The passengers at the back can have a very relaxing ride as long as there aren’t three bulky adults. The corner seats are designed to be accommodative of sizeable men, but the centre space does not have ‘welcome giant’ written on it. For argument sake, it’s not like the rivals of XC40 are significantly otherwise.

The aforementioned host of storage options on the XC40 include expansive front door pockets that can hold a 1-litre bottle, an iPad, a note book and a text book, and still say ‘that’s all you’ve got?’ The centre tunnel has a large and deep sub arm-rest storage space, a waste bin, a four-pot cup holder, and the recess with the wireless charging flanked by extra space to shove more phones or small gadgets. The driver gets a special under-seat tray as well. ‘Spoilt with space to store crap’ would be an understatement in this car. The rear seat gets a wide arm-rest with cup holders, and seat corner shelves to store more crap apart from the rear door pockets and the long and wide rear parcel tray. The glove compartment for the front passenger hosts some clever provisions for the usual things we throw in. And yet we haven’t gotten to the best part of the storage options of this car.

The 432-litre boot is enough to send my wife packing to her mom’s house for a good six-months, and it gets me bonus points for helping me segregate the valuables vs. the things too hard to make sense of, thanks to the folding platform that doubles up as a partition, which also opens up to a basement level of the boot where more stuff can be stowed. There are also shopping bag hooks and tie-down provisions. The rear seat folds 60:40 allowing me to pack and carry one or more human-sized teddy bears, and there is a small window at the seat-centre which allows me to store very long and narrow objects even without folding the seats, like skis. While bringing all of them up to the car you can open the boot with a simple one-leg sweeping gesture beneath the bumper, or the long press of a button on the remote key fob. You can also close the boot the same way.

Despite the same price as earlier, and the host of features explained, there has been no skimming in regards to the tech and safety features on the new Volvo XC40. The car actually features the segment-first radar-based driver assist system! The other safety features include Adaptive Cruise Control, Lane Keeping Aid, Run-Off Road Mitigation, Frontal Collision Mitigation Support, Whiplash Protection on front seats, and airbags on front, side and even one for the driver’s knee. There are several other features in the new XC40 that are well known from its predecessor.

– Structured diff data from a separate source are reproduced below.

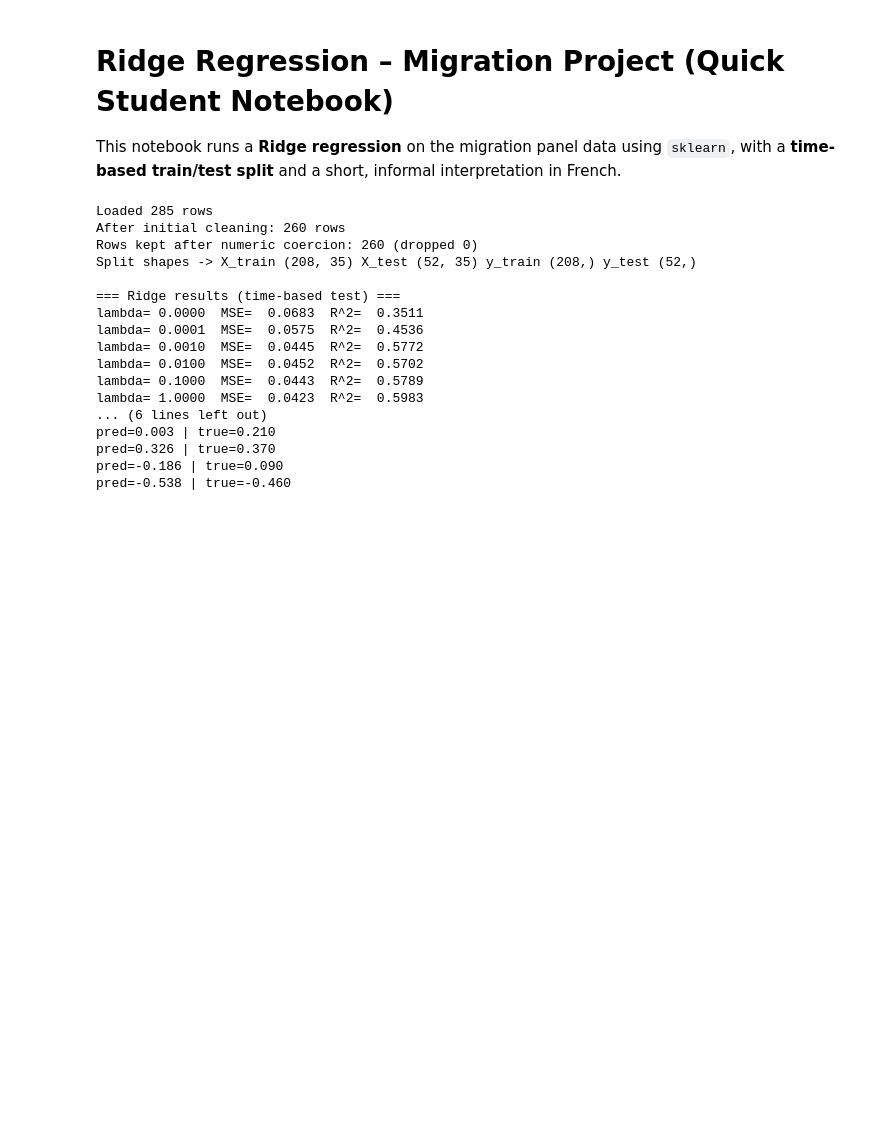
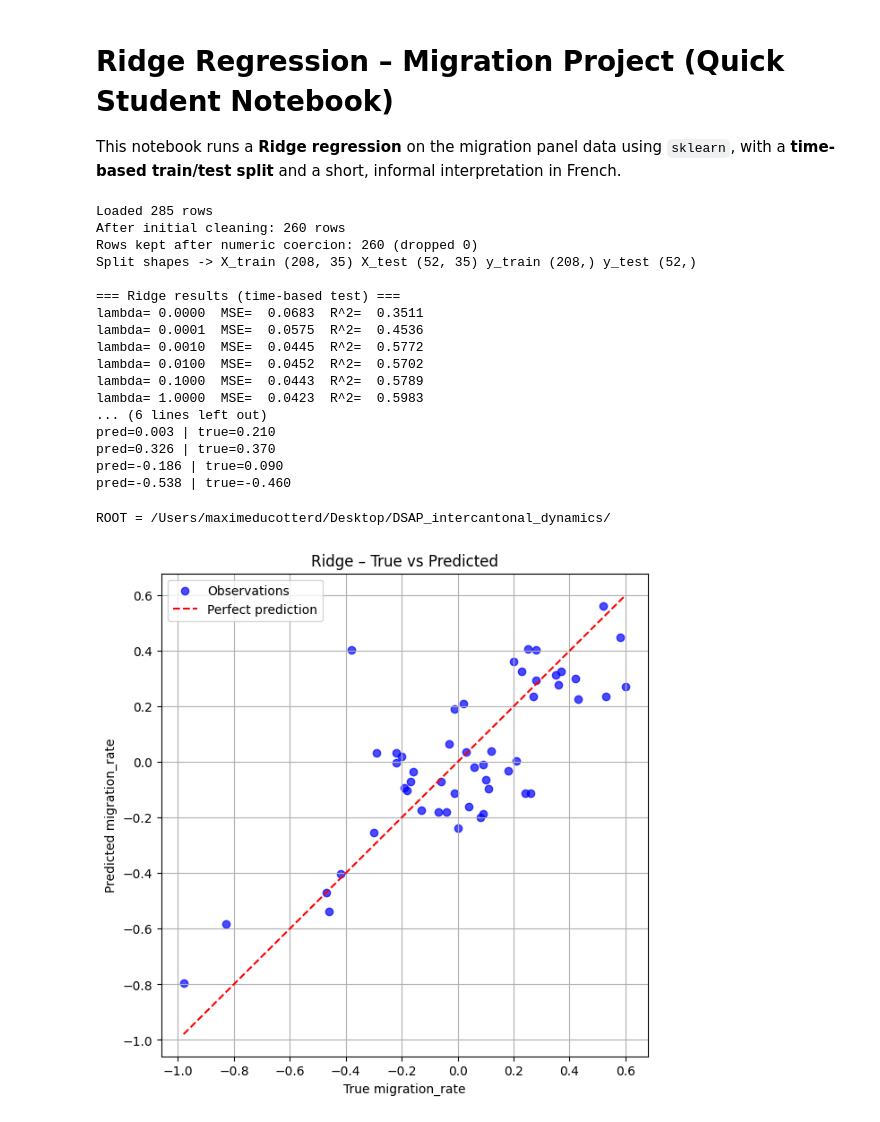
Before and after one commit to maximeducotterd2404-pixel/DSAP_intercantonalmigration_dynamics, a Jupyter notebook: notebooks/ridge_migration_notebook.ipynb, the cells around one changed output. Saved outputs shown, nothing was run; the diff lists cells and outputs as text; code cells hidden in the pictures; blank space fills up the shorter version.

```diff
--- a/notebooks/ridge_migration_notebook.ipynb
+++ b/notebooks/ridge_migration_notebook.ipynb
@@ -21,7 +21,7 @@ from sklearn.preprocessing import StandardScaler
 from sklearn.metrics import mean_squared_error, r2_score
 
 # Load and trying to prepare the data
-ROOT = Path(__file__).resolve().parents[2]
+ROOT = Path("/Users/maximeducotterd/Desktop/DSAP_intercantonal_dynamics")
 DATA_PATH = ROOT / "data" / "databasecsv.csv"
 df = pd.read_csv(DATA_PATH, sep=";")
 df.columns = df.columns.str.strip()
@@ -152,11 +152,14 @@ pred=-0.186 | true=0.090
 pred=-0.538 | true=-0.460
 # %%
 from pathlib import Path
+import sys
 
-# Trouver la racine du repo depuis le notebook
-ROOT = Path(__file__).resolve().parents[1]
+ROOT = "/Users/maximeducotterd/Desktop/DSAP_intercantonal_dynamics/"
 print("ROOT =", ROOT)
 
 from src.ML.ridge.plotridge import plot_true_vs_pred
 
-plot_true_vs_pred(y_test, y_pred_best, root=ROOT)
+plot_true_vs_pred(y_test, y_pred_best)
+# %% [output]
+ROOT = /Users/maximeducotterd/Desktop/DSAP_intercantonal_dynamics/
+[figure, added]
```
Also changed, not shown: 7 other files.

Coming to the most important change in the 2020 Volvo XC40, the new BS6 petrol engine that has replaced the well-liked 2.0-litre diesel mill. The older motor used to deliver 190 hp of maximum power and 400 Nm of peak torque, and the BS6-compliant 2.0-litre petrol engine produces the same amount of peak power and 300 Nm of torque. The lack of diesel punch is felt, even after the turbo opens up at around 2,500 rpm, and the shifts by the 8-speed automatic transmission are calm and noticeable except in the Dynamic mode. The other modes, Eco, Comfort, and Off-road, have distinctive settings, and the Individual mode lets us set some powertrain behaviour, steering feedback and braking characteristics.

Overall, the switch to the petrol motor is not at all a let-down for Volvo fans, as the performance is still good and fun at times. The power delivery is linear and the engine is rev-happy to push as much as one would like. The combined nature of this engine and the 8-speed gearbox is not really race-inspiring, but definitely more than adequate for the typical use of this sort of car. It’s a gallant commuter, versatile tourer and a great value purchase considering the assortment of features and luxury it offers as a whole for the price point.

Disclaimer – For this review, Volvo Auto India invited and hosted us at Goa. They paid for our travel, stay and food.

Rushlane Google news